One of the standard responses to the censorship of literature is to invoke a version of aesthetic autonomy: the censor, so the argument goes, is misguided at best, but probably just boorish, because the game being played in the text is more nuanced, complex, and sophisticated than the game the censor thinks is the one being played. This was, for example, the defense most widely aired following the Iranian fatwa against Salman Rushdie, not least by Rushdie himself. But as Peter McDonald shows in his remarkable book The Literature Police, in the South African case the apartheid censors, many of whom were literature professors, were motivated in part by aesthetic universalism. Their task, as they saw it and as T.S. Eliot put it, was ‘to purify the language of the tribe.’ When it came to making decisions about whether to ban a work of fiction, their decisions therefore frequently turned on the work’s aesthetic standing. As we now know from the censors’ archives, the results involve contradictions that speak tellingly of the seriousness of literary communication under a censorious regime. This paper looks into the experience of South Africa's Nobel laureates, Nadine Gordimer and J.M. Coetzee, faced with apartheid-era censorship.

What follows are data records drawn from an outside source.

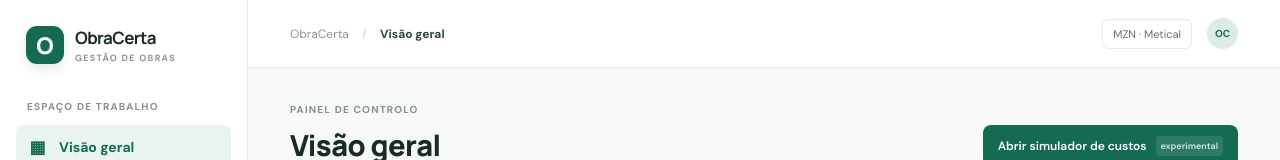
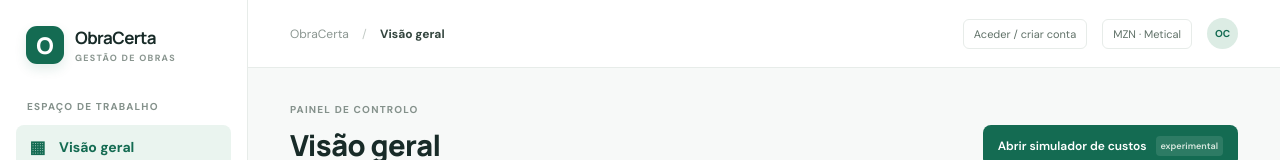
Before and after one commit to al-alanga/build, a Next.js app: page / in a window 1280 px wide. Shown: the top 160 px of the page. Built offline with nearby package versions, Linux system fonts and the light colour scheme.

Commit message:
feat: link dashboard to account access

```diff
--- a/src/app/page.tsx
+++ b/src/app/page.tsx
@@ -46,7 +46,7 @@ export default function HomePage() {
       <section className="main-panel" id="visao-geral">
         <header className="topbar">
           <div className="breadcrumb">ObraCerta <span>/</span> <strong>Visão geral</strong></div>
-          <div className="topbar-right"><span className="currency-chip">MZN · Metical</span><span className="user-chip">OC</span></div>
+          <div className="topbar-right"><a className="currency-chip" href="/acesso">Aceder / criar conta</a><span className="currency-chip">MZN · Metical</span><span className="user-chip">OC</span></div>
         </header>
 
         <div className="content">
```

“Historicising Fictionality” is a strand of the 2019 ICNS programme, Limit Narratology: Cognition and Culture, which juxtaposes the most basic form of narrative sense-making as a cognitive faculty with the cultural role of highly elaborate fictional narratives. The seminars are organised around two centres of interest: “Narrative and the Senses” considers the evocation of the senses in narrative texts as a figure or mediation of narrative sense, and the grounding of narrative cognition in embodiment and sensory experience; “Historicising Fictionality” concerns fiction as an evolving communicative and rhetorical resource, with a traceable cultural history and a principle of development located in the recursively reflexive logic of narrative discourse.